# YOUR ASSIGNMENT
This calls for a word-for-word copy of all the data, with each picture removed.

[[ DATA TO PROCESS, beginning ]]

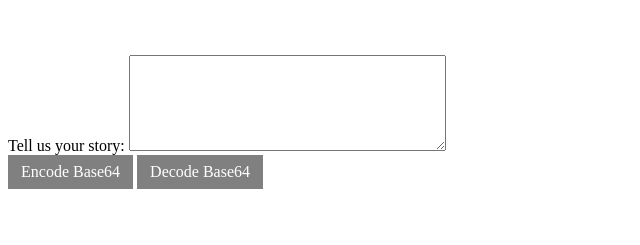
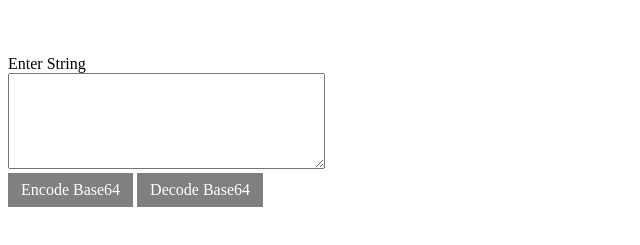
Before and after one commit to sysalice/sysalice.github.io, a plain HTML site: page index.html in a window 1280 px wide. Shown: the part 61-306 px from the top of the page, without its empty margins (0-640 px from the left). Drawn offline with Linux system fonts and the light colour scheme.

Commit message:
Update index.html

```diff
--- a/index.html
+++ b/index.html
@@ -31,7 +31,8 @@
     <h1>Hello, World!</h1>
     <br />
     <br />
-    <label for="txt">Tell us your story:</label>
+    <label for="txt">Enter String</label>
+    <br />
     <textarea id="txt" name="txt" rows="6" cols="37"></textarea>
     <br />
     <a href='#' onClick='showResult(encSTR());'>Encode Base64</a>
```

[[ DATA TO PROCESS, end ]]

# EXERCISE SOLUTION
Before and after one commit to sysalice/sysalice.github.io, a plain HTML site: page index.html in a window 1280 px wide. Shown: the part 61-306 px from the top of the page, without its empty margins (0-640 px from the left). Drawn offline with Linux system fonts and the light colour scheme.

Commit message:
Update index.html

```diff
--- a/index.html
+++ b/index.html
@@ -31,7 +31,8 @@
     <h1>Hello, World!</h1>
     <br />
     <br />
-    <label for="txt">Tell us your story:</label>
+    <label for="txt">Enter String</label>
+    <br />
     <textarea id="txt" name="txt" rows="6" cols="37"></textarea>
     <br />
     <a href='#' onClick='showResult(encSTR());'>Encode Base64</a>
```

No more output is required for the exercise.